Sep 112015
 

Here are three different versions of M16, The Eagle Nebula in the constellation of Serpens Cauda. Interestingly, the constellation of Serpens is unique in that it is the only one that is split into two distinct pieces, namely Serpens Caput (the head) and Serpens Cauda (the tail). All of these images have been recently taken using the amazing telescope that I co-share with Australian amateur Jason Jennings. This scope is hosted in the iTelescope.net ‘barn’ at the Siding Spring Observatory, Coonabarabran, NSW, Australia. I’ll write another post about the scope soon, but it is an amazing 16″ f/3.5 astrograph.

This first version is a ‘traditional’ LRGB image, meaning it has been made by taking separate images using Clear (Luminance), Red, Green and Blue filters and then combining those to make a final colour image. This should be close to how the eye would perceive the colour because the R,G and B filters pass frequencies of light similar to the sensors in our tri-colour vision system. The clear filter is used as a luminance channel and is where most of the sharpened detail resides.

As with all the images, please click on them to see a full-sized version.

M16 LRGB Version

This next version is taken using three narrowband filters. These are H-Alpha (Ha), OIII and SII. The wavelength of these filters are commonly used by astronomers because there are a lot of emission nebulae that have excited atoms in them that emit light in these wavelengths (especially Ha which is nearly always the strongest). So, to produce an ‘RGB’ image from them requires that they are mapped to the Red, Green and Blue channels of the image. I have chosen to use the ‘Hubble Palette’ which maps the SII to Red, Ha to Green and OIII to Blue. Here is the result:

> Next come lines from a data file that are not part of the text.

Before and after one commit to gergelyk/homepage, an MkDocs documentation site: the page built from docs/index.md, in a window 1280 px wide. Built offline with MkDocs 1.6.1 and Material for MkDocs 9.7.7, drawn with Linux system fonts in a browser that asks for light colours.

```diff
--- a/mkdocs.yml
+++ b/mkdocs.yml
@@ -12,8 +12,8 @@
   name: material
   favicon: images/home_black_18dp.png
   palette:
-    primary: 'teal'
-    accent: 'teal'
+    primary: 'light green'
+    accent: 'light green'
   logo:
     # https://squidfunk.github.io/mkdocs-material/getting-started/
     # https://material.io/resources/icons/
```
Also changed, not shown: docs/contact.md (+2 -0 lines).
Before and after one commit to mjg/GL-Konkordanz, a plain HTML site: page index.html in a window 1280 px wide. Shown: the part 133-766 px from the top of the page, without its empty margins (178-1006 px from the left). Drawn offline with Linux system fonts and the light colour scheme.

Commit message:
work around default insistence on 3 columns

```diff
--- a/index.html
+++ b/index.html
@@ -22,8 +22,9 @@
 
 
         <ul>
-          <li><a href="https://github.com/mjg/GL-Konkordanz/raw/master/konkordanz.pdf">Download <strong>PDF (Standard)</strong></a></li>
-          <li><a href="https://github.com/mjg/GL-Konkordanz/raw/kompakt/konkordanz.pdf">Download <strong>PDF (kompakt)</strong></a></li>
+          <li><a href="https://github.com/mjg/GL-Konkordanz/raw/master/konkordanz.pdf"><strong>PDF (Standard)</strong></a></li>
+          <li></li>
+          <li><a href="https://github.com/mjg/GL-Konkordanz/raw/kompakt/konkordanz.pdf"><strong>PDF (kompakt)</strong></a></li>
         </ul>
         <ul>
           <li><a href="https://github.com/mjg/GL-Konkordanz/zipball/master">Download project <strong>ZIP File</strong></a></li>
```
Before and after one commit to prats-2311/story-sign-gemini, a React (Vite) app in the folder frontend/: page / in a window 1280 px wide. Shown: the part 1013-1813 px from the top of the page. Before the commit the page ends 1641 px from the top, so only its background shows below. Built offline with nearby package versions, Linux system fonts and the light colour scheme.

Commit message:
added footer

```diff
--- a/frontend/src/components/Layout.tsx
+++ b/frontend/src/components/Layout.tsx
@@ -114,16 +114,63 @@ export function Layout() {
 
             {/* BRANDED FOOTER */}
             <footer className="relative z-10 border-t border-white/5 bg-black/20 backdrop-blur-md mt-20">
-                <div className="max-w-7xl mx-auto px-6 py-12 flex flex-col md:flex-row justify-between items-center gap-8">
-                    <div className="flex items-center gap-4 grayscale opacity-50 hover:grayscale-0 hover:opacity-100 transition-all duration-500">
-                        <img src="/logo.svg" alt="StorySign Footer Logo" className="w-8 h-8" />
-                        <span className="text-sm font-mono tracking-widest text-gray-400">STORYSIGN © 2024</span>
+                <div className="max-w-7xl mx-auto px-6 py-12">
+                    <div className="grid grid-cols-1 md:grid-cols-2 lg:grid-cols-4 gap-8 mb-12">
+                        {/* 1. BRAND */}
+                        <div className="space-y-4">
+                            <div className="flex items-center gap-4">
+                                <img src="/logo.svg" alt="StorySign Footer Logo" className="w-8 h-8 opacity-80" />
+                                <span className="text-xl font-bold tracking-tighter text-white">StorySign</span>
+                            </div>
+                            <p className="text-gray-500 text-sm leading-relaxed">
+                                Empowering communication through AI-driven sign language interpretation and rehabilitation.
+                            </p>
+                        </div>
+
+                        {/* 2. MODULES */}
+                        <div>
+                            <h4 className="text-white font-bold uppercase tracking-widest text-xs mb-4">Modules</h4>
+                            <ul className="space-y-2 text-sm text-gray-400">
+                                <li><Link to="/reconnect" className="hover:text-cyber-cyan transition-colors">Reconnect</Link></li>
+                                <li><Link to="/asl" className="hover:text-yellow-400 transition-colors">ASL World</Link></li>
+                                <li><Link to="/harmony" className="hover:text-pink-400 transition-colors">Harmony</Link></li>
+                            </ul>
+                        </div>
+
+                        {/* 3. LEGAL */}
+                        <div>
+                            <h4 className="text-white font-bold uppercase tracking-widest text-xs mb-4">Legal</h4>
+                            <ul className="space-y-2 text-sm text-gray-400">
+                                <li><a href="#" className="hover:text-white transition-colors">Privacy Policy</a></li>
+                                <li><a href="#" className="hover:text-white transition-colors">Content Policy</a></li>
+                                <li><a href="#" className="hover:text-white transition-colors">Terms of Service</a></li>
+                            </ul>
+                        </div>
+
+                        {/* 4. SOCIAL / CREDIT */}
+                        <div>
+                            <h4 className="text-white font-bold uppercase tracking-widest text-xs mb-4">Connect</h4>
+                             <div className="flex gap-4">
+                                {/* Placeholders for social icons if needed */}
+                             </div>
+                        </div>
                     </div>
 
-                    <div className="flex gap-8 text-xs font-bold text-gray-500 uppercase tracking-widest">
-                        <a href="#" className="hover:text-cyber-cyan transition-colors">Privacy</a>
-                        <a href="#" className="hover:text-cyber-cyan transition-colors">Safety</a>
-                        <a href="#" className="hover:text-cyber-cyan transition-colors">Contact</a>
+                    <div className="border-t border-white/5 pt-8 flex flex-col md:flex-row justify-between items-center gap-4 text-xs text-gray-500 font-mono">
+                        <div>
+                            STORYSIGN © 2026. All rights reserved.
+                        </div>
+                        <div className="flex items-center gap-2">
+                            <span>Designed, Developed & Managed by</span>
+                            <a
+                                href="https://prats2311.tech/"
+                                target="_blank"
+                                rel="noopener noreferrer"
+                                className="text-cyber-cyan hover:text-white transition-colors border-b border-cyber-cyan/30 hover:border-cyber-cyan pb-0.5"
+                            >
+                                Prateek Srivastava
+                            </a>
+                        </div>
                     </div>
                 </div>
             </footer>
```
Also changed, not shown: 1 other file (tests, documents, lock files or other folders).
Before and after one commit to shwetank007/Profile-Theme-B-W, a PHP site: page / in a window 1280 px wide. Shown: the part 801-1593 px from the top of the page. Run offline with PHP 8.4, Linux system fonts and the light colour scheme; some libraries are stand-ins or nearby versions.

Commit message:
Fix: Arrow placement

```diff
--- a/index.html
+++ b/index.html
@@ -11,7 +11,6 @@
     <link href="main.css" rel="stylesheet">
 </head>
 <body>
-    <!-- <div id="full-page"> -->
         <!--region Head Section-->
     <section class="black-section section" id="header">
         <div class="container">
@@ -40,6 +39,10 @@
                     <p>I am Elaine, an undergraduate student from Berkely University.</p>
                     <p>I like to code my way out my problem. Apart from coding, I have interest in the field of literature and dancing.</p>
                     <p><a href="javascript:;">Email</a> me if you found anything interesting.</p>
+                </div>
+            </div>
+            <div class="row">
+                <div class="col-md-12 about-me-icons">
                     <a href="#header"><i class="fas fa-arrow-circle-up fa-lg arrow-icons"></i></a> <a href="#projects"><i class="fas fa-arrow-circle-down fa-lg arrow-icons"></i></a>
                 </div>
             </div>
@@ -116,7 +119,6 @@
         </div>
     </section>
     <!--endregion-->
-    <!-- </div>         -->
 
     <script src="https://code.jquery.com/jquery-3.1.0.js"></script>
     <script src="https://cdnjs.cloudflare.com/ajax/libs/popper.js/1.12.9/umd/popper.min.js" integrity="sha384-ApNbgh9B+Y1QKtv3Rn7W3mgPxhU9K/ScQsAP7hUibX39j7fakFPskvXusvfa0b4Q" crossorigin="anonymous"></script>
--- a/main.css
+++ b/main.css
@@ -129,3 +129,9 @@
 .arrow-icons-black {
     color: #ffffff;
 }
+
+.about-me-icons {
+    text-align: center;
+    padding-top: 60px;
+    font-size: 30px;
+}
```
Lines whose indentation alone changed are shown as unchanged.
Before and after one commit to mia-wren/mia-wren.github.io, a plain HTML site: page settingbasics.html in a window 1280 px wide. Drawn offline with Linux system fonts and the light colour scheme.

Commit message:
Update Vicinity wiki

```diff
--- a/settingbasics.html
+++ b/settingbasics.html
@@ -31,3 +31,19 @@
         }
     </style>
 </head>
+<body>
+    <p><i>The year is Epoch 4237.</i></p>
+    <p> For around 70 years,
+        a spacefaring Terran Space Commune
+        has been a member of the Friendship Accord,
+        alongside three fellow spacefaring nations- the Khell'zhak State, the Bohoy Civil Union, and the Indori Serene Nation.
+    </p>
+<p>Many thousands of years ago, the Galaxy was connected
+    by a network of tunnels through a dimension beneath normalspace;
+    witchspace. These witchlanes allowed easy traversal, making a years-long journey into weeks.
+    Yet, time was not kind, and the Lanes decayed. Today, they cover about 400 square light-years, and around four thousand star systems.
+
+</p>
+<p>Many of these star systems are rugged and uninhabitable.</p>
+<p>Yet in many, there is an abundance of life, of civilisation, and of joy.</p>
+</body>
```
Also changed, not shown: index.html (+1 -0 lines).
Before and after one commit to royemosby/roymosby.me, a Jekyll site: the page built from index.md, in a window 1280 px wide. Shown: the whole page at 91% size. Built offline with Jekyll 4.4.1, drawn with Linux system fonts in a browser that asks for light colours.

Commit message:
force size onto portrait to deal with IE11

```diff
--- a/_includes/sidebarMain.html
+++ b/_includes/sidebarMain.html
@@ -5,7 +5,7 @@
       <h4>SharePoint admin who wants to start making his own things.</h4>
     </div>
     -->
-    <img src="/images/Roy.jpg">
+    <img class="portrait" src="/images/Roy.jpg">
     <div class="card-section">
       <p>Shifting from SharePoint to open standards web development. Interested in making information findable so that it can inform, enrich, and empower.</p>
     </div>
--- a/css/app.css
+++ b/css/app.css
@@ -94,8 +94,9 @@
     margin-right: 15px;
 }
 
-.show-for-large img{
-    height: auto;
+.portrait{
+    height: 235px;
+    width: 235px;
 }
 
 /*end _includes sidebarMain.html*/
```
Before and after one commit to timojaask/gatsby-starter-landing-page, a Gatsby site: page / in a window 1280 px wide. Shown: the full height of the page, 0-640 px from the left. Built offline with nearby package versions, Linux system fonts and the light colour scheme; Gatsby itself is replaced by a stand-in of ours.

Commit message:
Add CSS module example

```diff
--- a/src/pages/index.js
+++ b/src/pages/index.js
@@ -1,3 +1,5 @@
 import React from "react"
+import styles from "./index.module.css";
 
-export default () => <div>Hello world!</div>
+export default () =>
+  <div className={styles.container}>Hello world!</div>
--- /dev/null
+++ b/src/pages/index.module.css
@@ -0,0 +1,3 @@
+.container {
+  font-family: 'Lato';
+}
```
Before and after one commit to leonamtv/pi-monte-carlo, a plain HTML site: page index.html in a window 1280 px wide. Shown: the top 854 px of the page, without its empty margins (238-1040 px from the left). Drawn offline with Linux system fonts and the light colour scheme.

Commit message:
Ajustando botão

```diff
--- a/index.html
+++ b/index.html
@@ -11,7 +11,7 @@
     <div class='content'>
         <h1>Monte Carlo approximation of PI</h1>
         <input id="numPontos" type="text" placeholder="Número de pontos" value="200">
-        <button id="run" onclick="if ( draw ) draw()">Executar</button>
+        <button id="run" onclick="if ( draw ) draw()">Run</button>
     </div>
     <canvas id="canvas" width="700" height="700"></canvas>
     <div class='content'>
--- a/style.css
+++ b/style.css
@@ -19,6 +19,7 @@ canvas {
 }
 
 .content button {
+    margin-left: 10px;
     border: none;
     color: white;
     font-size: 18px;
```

M16 Narrowband Version

You will notice that the star colours are not good in the narrowband version and this is a consequence of the filter mapping and also because of the relative strengths of the three channels. So, in the third image below, I have combined the stars from the RGB image with the nebulosity from the narrowband image. Here it is:

M16 – NB with RGB stars

I’m not sure which version I prefer!

Finally, a 4th image (I lied!) taken last year with a longer focal length instrument (12″ f/9 RCOS) which shows the ‘Pillars of Creation’ in more resolution. This was also taken using the Hubble Palette which is appropriate because the iconic pillars were made famous by those fabulous images from the Hubble telescope.

The heart of M16

 Posted by at 2:13 pm

Nova Delphini 2013 – It’s official!

 General Astronomy  Comments Off on Nova Delphini 2013 – It’s official!
Aug 162013
 

The possible nova with the catchy designated name of PNVJ20233073+2046041 has now officially been named as Nova Delphini 2013.

It was clear here last night for an hour or so just as the sky was dark enough for me to make out the stars in Delphinus and Sagitta, so I took this shot of the new star with a 50mm lens on a Canon 60D. I’ve annotated the image so that you can where to find the Nova.

 Posted by at 7:59 am

A New Star in Delphinus

 General Astronomy  Comments Off on A New Star in Delphinus
Aug 152013
 

A bright Nova has appeared in the little constellation of Delphinus (The Dolphin). It is on the limit of naked-eye visibility, at roughly magnitude 6.3,  but binoculars will show it well. Here is an image I took of it this morning from a telescope in Australia, but it is well placed now for Northern hemisphere observers, and I hope it might be clear enough tonight to photograph it from here in the South of England.

 

Below is a map showing the constellation of Delphinus relative to Altair in Aquila and Albireo the head star of Cygnus the Swan. The position of the Nova is marked by the red circles. Click on the map to see a full size version.

 

This Nova, discovered by Japanese amateur Koichi Itagaki, is caused in a double-star system when material from one of the Stars builds up, or accretes on to its companion star (normally a white dwarf) until it undergoes a thermonuclear explosion and brightens very dramatically.

For those interested in finding the exact position, the co-ordinates are RA 20h 23m 30.7s, Dec +20° 46′ 03″

 

 Posted by at 3:59 pm

Zooming in on The Ring Nebula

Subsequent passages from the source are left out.